[Before-and-after change data]
#####

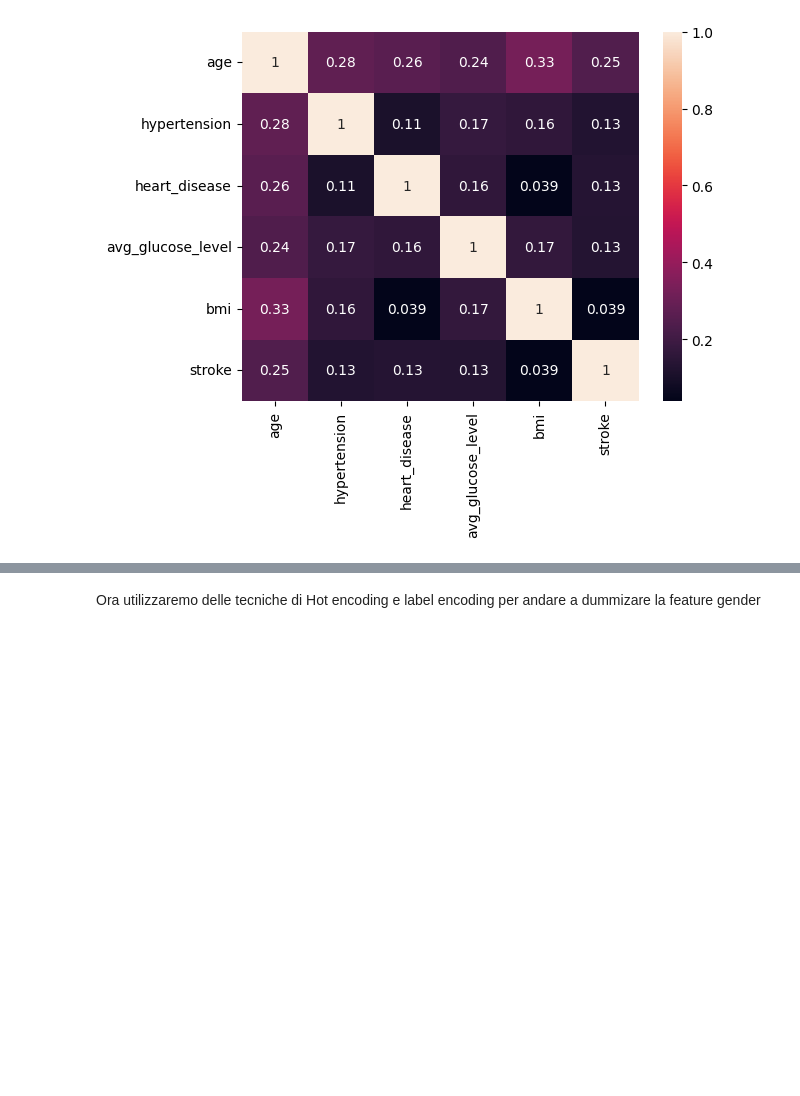
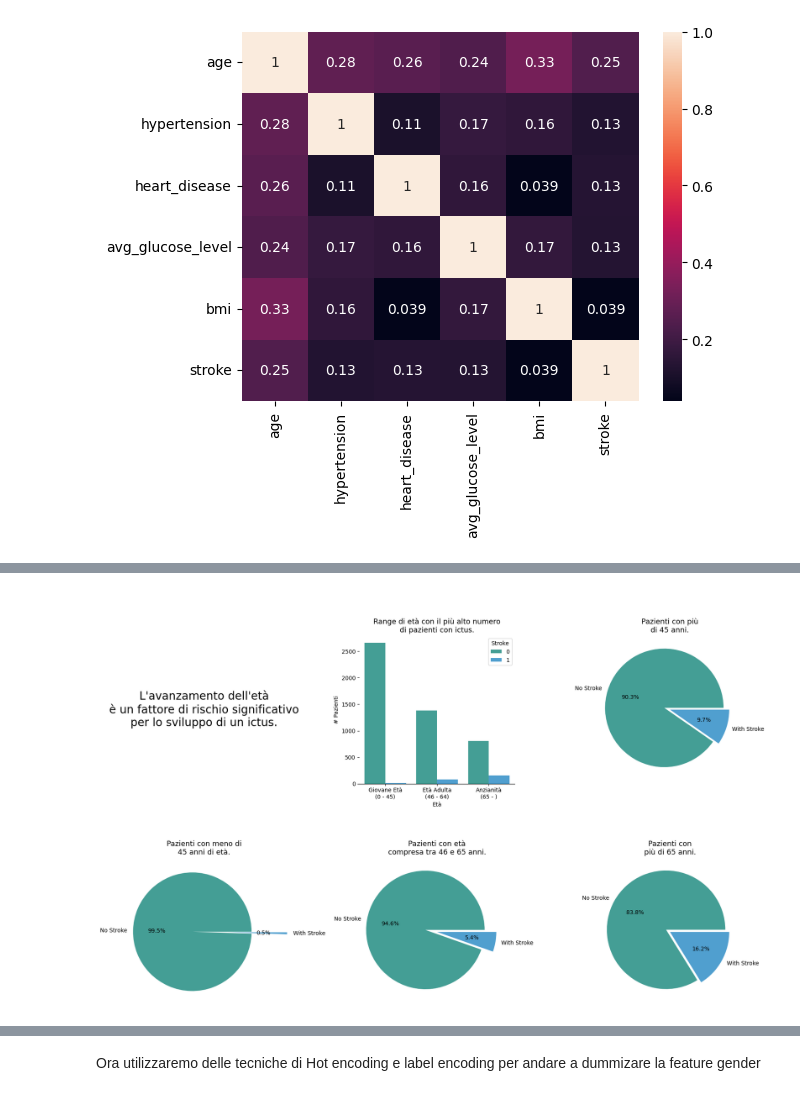
Before and after one commit to Daniele-00/Progetto-MachineLearning, a Jupyter notebook: ProgettoStroke/progettoML.ipynb, the cells around one changed output, grey strips where cells are left out. Saved outputs shown, nothing was run; the diff lists cells and outputs as text; code cells hidden in the pictures; blank space fills up the shorter version.

```diff
--- a/ProgettoStroke/progettoML.ipynb
+++ b/ProgettoStroke/progettoML.ipynb
@@ -235,0 +159,89 @@ Dalla Correlation Matrix possiamo vedere come non ci siano feature altamente cor
+# %%
+# Categorizzazione dell'età
+#preparazione del dataframe che verrà utilizzato per i successivi grafici
+data = ds_stroke[['age','bmi','smoking_status','stroke']]
+ds_age = pd.DataFrame(data)
+ds_age['age_range'] = pd.cut(ds_age['age'], bins=[0, 46, 65, np.inf], include_lowest=True,
+                             labels=["Giovane Età\n(0 - 45)", "Età Adulta\n(46 - 64)", "Anzianità\n(65 - )"])
+
+ds_age['old_age'] = pd.cut(ds_age['age'], bins=[0, 46, np.inf], include_lowest=True,
+                             labels=["Giovane Età", "Età Adulta & Anzianità"])
+# Età Adulta & Anzianità.
+adul_old = len(ds_age.loc[(ds_age['old_age'] == "Età Adulta & Anzianità") & (ds_age['stroke'] == 0)])
+adul_old_stroke = len(ds_age.loc[(ds_age['old_age'] == "Età Adulta & Anzianità") & (ds_age['stroke'] == 1)])
+adul_old_total = len(ds_age.loc[(ds_age['old_age'] == "Età Adulta & Anzianità")])
+adul_old = round((adul_old / adul_old_total) * 100, 2)
+adul_old_stroke = round((adul_old_stroke / adul_old_total) * 100, 2)
+patients_adul_old = [adul_old, adul_old_stroke]
+
+# Giovane Età.
+youth = len(ds_age.loc[(ds_age['age_range'] == "Giovane Età\n(0 - 45)") & (ds_age['stroke'] == 0)])
+youth_stroke = len(ds_age.loc[(ds_age['age_range'] == "Giovane Età\n(0 - 45)") & (ds_age['stroke'] == 1)])
+youth_total = len(ds_age.loc[(ds_age['age_range'] == "Giovane Età\n(0 - 45)")])
+youth = round((youth / youth_total) * 100, 2)
+youth_stroke = round((youth_stroke / youth_total) * 100, 2)
+patients_youth = [youth, youth_stroke]
+
+# Età adulta.
+adul = len(ds_age.loc[(ds_age['age_range'] == "Età Adulta\n(46 - 64)") & (ds_age['stroke'] == 0)])
+adul_stroke = len(ds_age.loc[(ds_age['age_range'] == "Età Adulta\n(46 - 64)") & (ds_age['stroke'] == 1)])
+adul_total = len(ds_age.loc[(ds_age['age_range'] == "Età Adulta\n(46 - 64)")])
+adul = round((adul / adul_total) * 100, 2)
+adul_stroke = round((adul_stroke / adul_total) * 100, 2)
+patients_adul = [adul, adul_stroke]
+
+# Anzianità.
+old = len(ds_age.loc[(ds_age['age_range'] == "Anzianità\n(65 - )") & (ds_age['stroke'] == 0)])
+old_stroke = len(ds_age.loc[(ds_age['age_range'] == "Anzianità\n(65 - )") & (ds_age['stroke'] == 1)])
+old_total = len(ds_age.loc[(ds_age['age_range'] == "Anzianità\n(65 - )")])
+old = round((old / old_total) * 100, 2)
+old_stroke = round((old_stroke / old_total) * 100, 2)
+patients_old = [old, old_stroke]
+
+# Plot
+fig = plt.figure(figsize=(20,12))
+gs = fig.add_gridspec(2,3)
+gs.update(wspace=0.5, hspace=0.5)
+
+# Plot Title
+ax0 = fig.add_subplot(gs[0,0])
+ax0.text(0.5,0.5,"L'avanzamento dell'età\nè un fattore di rischio significativo\nper lo sviluppo di un ictus.",
+         fontsize=20, horizontalalignment='center', verticalalignment='center')
+ax0.spines[["bottom", "top", "left", "right"]].set_visible(False)
+ax0.tick_params(left=False, bottom=False)
+ax0.set_xticklabels([])
+ax0.set_yticklabels([])
+
+# Plot Age Range.
+ds_melted = pd.melt(ds_age, id_vars=['age_range'], value_vars=['stroke'])
+ax1 = fig.add_subplot(gs[0,1])
+ax1 = sns.countplot(x='age_range', hue='value', data=ds_melted, palette=palette)
+ax1.set_title(f"\n\n\nRange di età con il più alto numero\ndi pazienti con ictus.", fontsize=13)
+ax1.legend(title='Stroke')
+ax1.spines[['top', 'right', 'left']].set_visible(False)
+ax1.set_xlabel('Età')
+ax1.set_ylabel('# Pazienti')
+
+# Plot Età adulta.
+ax2 = fig.add_subplot(gs[0, 2])
+ax2 = plt.pie(patients_adul_old, labels = ['No Stroke', 'With Stroke'], autopct='%1.1f%%', explode=[0.1, 0], colors = ['#449E95', '#509FCF'])
+plt.title("Pazienti con più\ndi 45 anni.", fontsize=13)
+
+# Plot Giovani.
+ax2 = fig.add_subplot(gs[1, 0])
+ax2 = plt.pie(patients_youth, labels = ['No Stroke', 'With Stroke'], autopct='%1.1f%%', explode=[0.2, 0.4], colors = ['#449E95', '#509FCF'])
+plt.title("Pazienti con meno di\n45 anni di età.", fontsize=13)
+
+# Plot Età adulta.
+ax2 = fig.add_subplot(gs[1, 1])
+ax2 = plt.pie(patients_adul, labels = ['No Stroke', 'With Stroke'], autopct='%1.1f%%', explode=[0.2, 0], colors = ['#449E95', '#509FCF'])
+plt.title("Pazienti con età\ncompresa tra 46 e 65 anni.", fontsize=13)
+
+# Plot Anziani.
+ax2 = fig.add_subplot(gs[1, 2])
+ax2 = plt.pie(patients_old, labels = ['No Stroke', 'With Stroke'], autopct='%1.1f%%', explode=[0.075, 0], colors = ['#449E95', '#509FCF'])
+plt.title("Pazienti con\npiù di 65 anni.", fontsize=13)
+
+plt.show()
+# %% [output]
+[figure, added]
```
Also changed, not shown: parts of 12 cells of this notebook.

#####

- Problem details -
Copy out each line of the records that holds the string "With".

- Expected answer -
+ax2 = plt.pie(patients_adul_old, labels = ['No Stroke', 'With Stroke'], autopct='%1.1f%%', explode=[0.1, 0], colors = ['#449E95', '#509FCF'])
+ax2 = plt.pie(patients_youth, labels = ['No Stroke', 'With Stroke'], autopct='%1.1f%%', explode=[0.2, 0.4], colors = ['#449E95', '#509FCF'])
+ax2 = plt.pie(patients_adul, labels = ['No Stroke', 'With Stroke'], autopct='%1.1f%%', explode=[0.2, 0], colors = ['#449E95', '#509FCF'])
+ax2 = plt.pie(patients_old, labels = ['No Stroke', 'With Stroke'], autopct='%1.1f%%', explode=[0.075, 0], colors = ['#449E95', '#509FCF'])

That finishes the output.